Analyze how deepening sectional distrust affected the nation’s politics.
Compare the positions of Abraham Lincoln and Stephen Douglas on the issue of slavery Explain the effect of John Brown’s raid on the slavery debate.
The Shifting Political Scene Sectional Divisions Intensify The Lincoln-Douglas Debates John Brown’s Raid
Read Section 10.3
Answer questions 4-6 on page 345
During the 1852 presidential election the Whigs searched unsuccessfully for a candidate and a platform to unite their members.
With their two visionaries dead the party fell back on Winfield Scott.
The Whigs lost to the Democrats because of being deeply divided over issues of slave and free states.
By the mid-1800s a growing immigrant population was changing the country.
Many of the “nativists” of the United States didn’t like the immigrants because they were largely Catholic opposed to Protestants.
This fueled the growth of an anti-immigrant movement that stemmed a new political party call the “know-nothings”

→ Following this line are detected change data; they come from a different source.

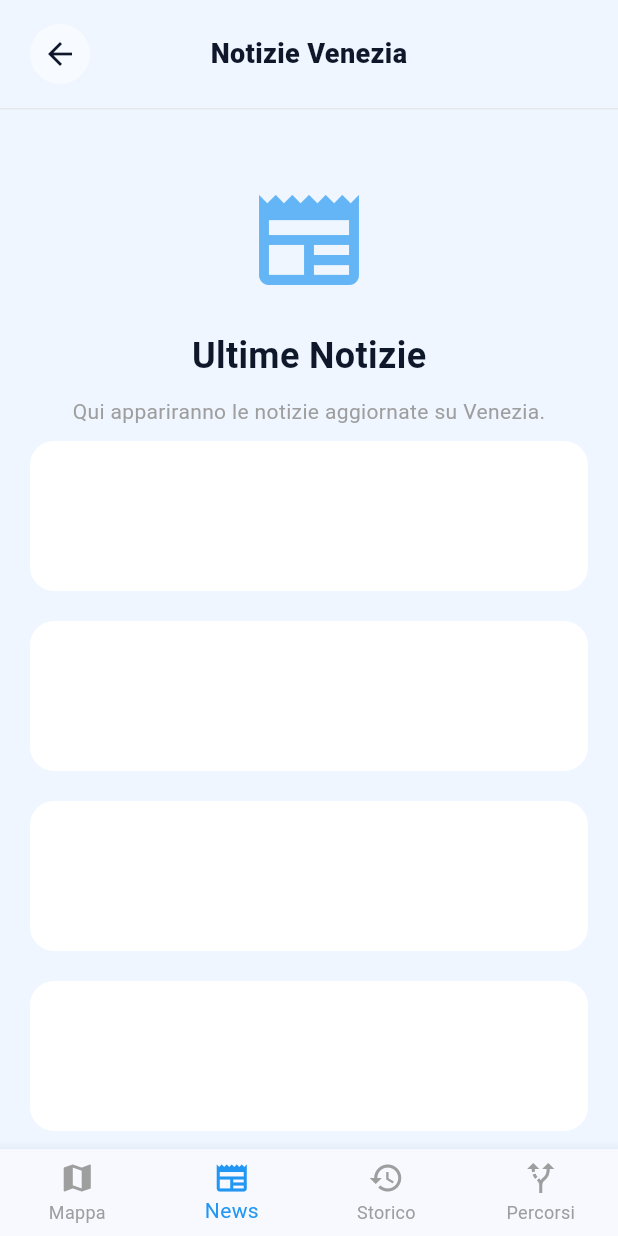
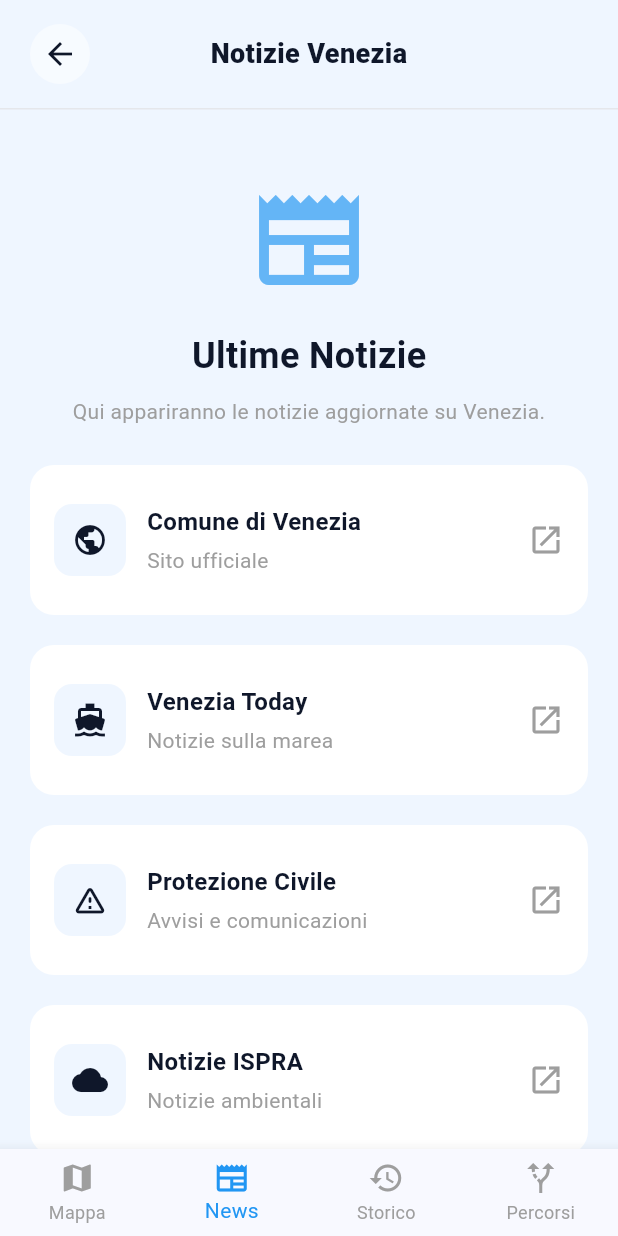
Before and after one commit to nicogarbin/VEnv, a Flutter app: the screen it shows after launch, item 2 of the bottom bar chosen, on a phone screen of 412 x 824 dp. Run offline on Flutter 3.47's test engine with Material 3 defaults, Android fonts, the light colour scheme and no system bars; our stand-ins replace flutter_map, latlong2.

Commit message:
Aggiornato screen news

```diff
--- a/lib/screens/news/news.dart
+++ b/lib/screens/news/news.dart
@@ -1,9 +1,20 @@
 import 'dart:ui';
 import 'package:flutter/material.dart';
+import 'package:url_launcher/url_launcher.dart';
 import '../main_screen.dart';
 
 class NewsScreen extends StatelessWidget {
   const NewsScreen({super.key});
+
+  Future<void> _openLink(BuildContext context, String url) async {
+    final uri = Uri.parse(url);
+    final ok = await launchUrl(uri, mode: LaunchMode.externalApplication);
+    if (!ok && context.mounted) {
+      ScaffoldMessenger.of(context).showSnackBar(
+        const SnackBar(content: Text('Impossibile aprire il link.')),
+      );
+    }
+  }
 
   @override
   Widget build(BuildContext context) {
@@ -32,15 +43,34 @@ class NewsScreen extends StatelessWidget {
                       style: TextStyle(color: Colors.grey),
                     ),
 
-                    for (int i = 0; i < 10; i++)
-                      Container(
-                        height: 100,
-                        margin: const EdgeInsets.symmetric(vertical: 10),
-                        decoration: BoxDecoration(
-                          color: Colors.white,
-                          borderRadius: BorderRadius.circular(16),
-                        ),
-                      )
+                    const SizedBox(height: 16),
+
+                    _NewsLinkCard(
+                      title: 'Comune di Venezia',
+                      subtitle: 'Sito ufficiale',
+                      icon: Icons.public,
+                      onTap: () => _openLink(context, 'https://www.comune.venezia.it/'),
+                    ),
+                    _NewsLinkCard(
+                      title: 'Venezia Today',
+                      subtitle: 'Notizie sulla marea',
+                      icon: Icons.directions_boat,
+                      onTap: () => _openLink(context, 'https://www.veneziatoday.it/tag/marea/'),
+                    ),
+                    _NewsLinkCard(
+                      title: 'Protezione Civile',
+                      subtitle: 'Avvisi e comunicazioni',
+                      icon: Icons.warning_amber_rounded,
+                      onTap: () => _openLink(context, 'https://protezionecivile.cittametropolitana.ve.it/news.html/'),
+                    ),
+                    _NewsLinkCard(
+                      title: 'Notizie ISPRA',
+                      subtitle: 'Notizie ambientali',
+                      icon: Icons.cloud,
+                      onTap: () => _openLink(context, 'https://www.venezia.isprambiente.it/news/'),
+                    )
+
+
                   ],
                 ),
               ),
@@ -118,3 +148,79 @@ class _StickyHeader extends StatelessWidget {
     );
   }
 }
+
+class _NewsLinkCard extends StatelessWidget {
+  final String title;
+  final String subtitle;
+  final IconData icon;
+  final VoidCallback onTap;
+
+  const _NewsLinkCard({
+    required this.title,
+    required this.subtitle,
+    required this.icon,
+    required this.onTap,
+  });
+
+  @override
+  Widget build(BuildContext context) {
+    return Container(
+      height: 100,
+      margin: const EdgeInsets.symmetric(vertical: 10),
+      decoration: BoxDecoration(
+        color: Colors.white,
+        borderRadius: BorderRadius.circular(16),
+      ),
+      child: Material(
+        color: Colors.transparent,
+        child: InkWell(
+          borderRadius: BorderRadius.circular(16),
+          onTap: onTap,
+          child: Padding(
+            padding: const EdgeInsets.symmetric(horizontal: 16),
+            child: Row(
+              children: [
+                Container(
+                  width: 48,
+                  height: 48,
+                  decoration: BoxDecoration(
+                    color: const Color(0xFFEFF6FF),
+                    borderRadius: BorderRadius.circular(12),
+                  ),
+                  child: Icon(icon, color: const Color(0xFF0F172A)),
+                ),
+                const SizedBox(width: 14),
+                Expanded(
+                  child: Column(
+                    mainAxisAlignment: MainAxisAlignment.center,
+                    crossAxisAlignment: CrossAxisAlignment.start,
+                    children: [
+                      Text(
+                        title,
+                        maxLines: 1,
+                        overflow: TextOverflow.ellipsis,
+                        style: const TextStyle(
+                          fontSize: 16,
+                          fontWeight: FontWeight.w700,
+                          color: Color(0xFF0F172A),
+                        ),
+                      ),
+                      const SizedBox(height: 4),
+                      Text(
+                        subtitle,
+                        maxLines: 1,
+                        overflow: TextOverflow.ellipsis,
+                        style: const TextStyle(color: Colors.grey),
+                      ),
+                    ],
+                  ),
+                ),
+                const Icon(Icons.open_in_new, color: Colors.grey),
+              ],
+            ),
+          ),
+        ),
+      ),
+    );
+  }
+}
--- a/pubspec.yaml
+++ b/pubspec.yaml
@@ -10,6 +10,8 @@ environment:
 dependencies:
   flutter:
     sdk: flutter
+
+  url_launcher: ^6.3.0
   cupertino_icons: ^1.0.8
 
   # Le librerie per la mappa (aggiunte qui)
```
Also changed, not shown: pubspec.lock, 5 other files.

As the old parties broke up, antislavery zeal gave rise to the new Republican Party in 1854.
Opposition to slavery was the center of the Republican philosophy.
The Republican Party grew rapidly in the North.
By 1856 it was ready to challenge the older, established parties.
For many years the North and South tried to ignore or patch over their differences.
For the election of 1856 the abolitionist John C. Fremont was the nominated by the Republicans.
He lost to James Buchanan who promised that as President he would stop the agitation of the slavery issue.
The Dred Scott court case decision further caused separation between the north and the south.
The court ruled against the suing slave, Dred Scott. Dred Scott sued for his freedom on the premise that his master had moved to the free state of Illinois where slavery was illegal and kept him as a slave.
This alarmed the north and many northerners began to speak of sucession.
In 1858 Stephen Douglas and Abraham Lincolnheld a series of seven debates while competing for a seat in the U.S. Senate.
Thousands of Americans attended the Lincoln Douglas debates as the two candidates presented opposing views of slavery and its role in America.
Douglas was pro popular sovereignty, and said it was the implied intent of the Constitution.
He also promoted the expansion of slavery in his support of the Kansas Nebraska Act.
Lincoln on the other hand spoke of the eternal struggle of right and wrong and referred to the Dred Scott decision as wrong.
He also spoke of popular sovereignty as being wrong and condemned slavery as a system whereby one person does the work and toil to earn bread and someone else does the eating.
These debates lasted for weeks.
When they were over Douglas won the election by a slim margin.
Lincoln had not really lost; as a result of the debates he won a large following that would serve him well the next time he ran for national office.
John Brown viewed himself as an angel of God avenging the evil of slavery.
He had concluded that violence was the best way to reach his goal.
He rallied 21 men and had an unsuccessful mission that ended in their arrest and hanging.
This event further divided the nation.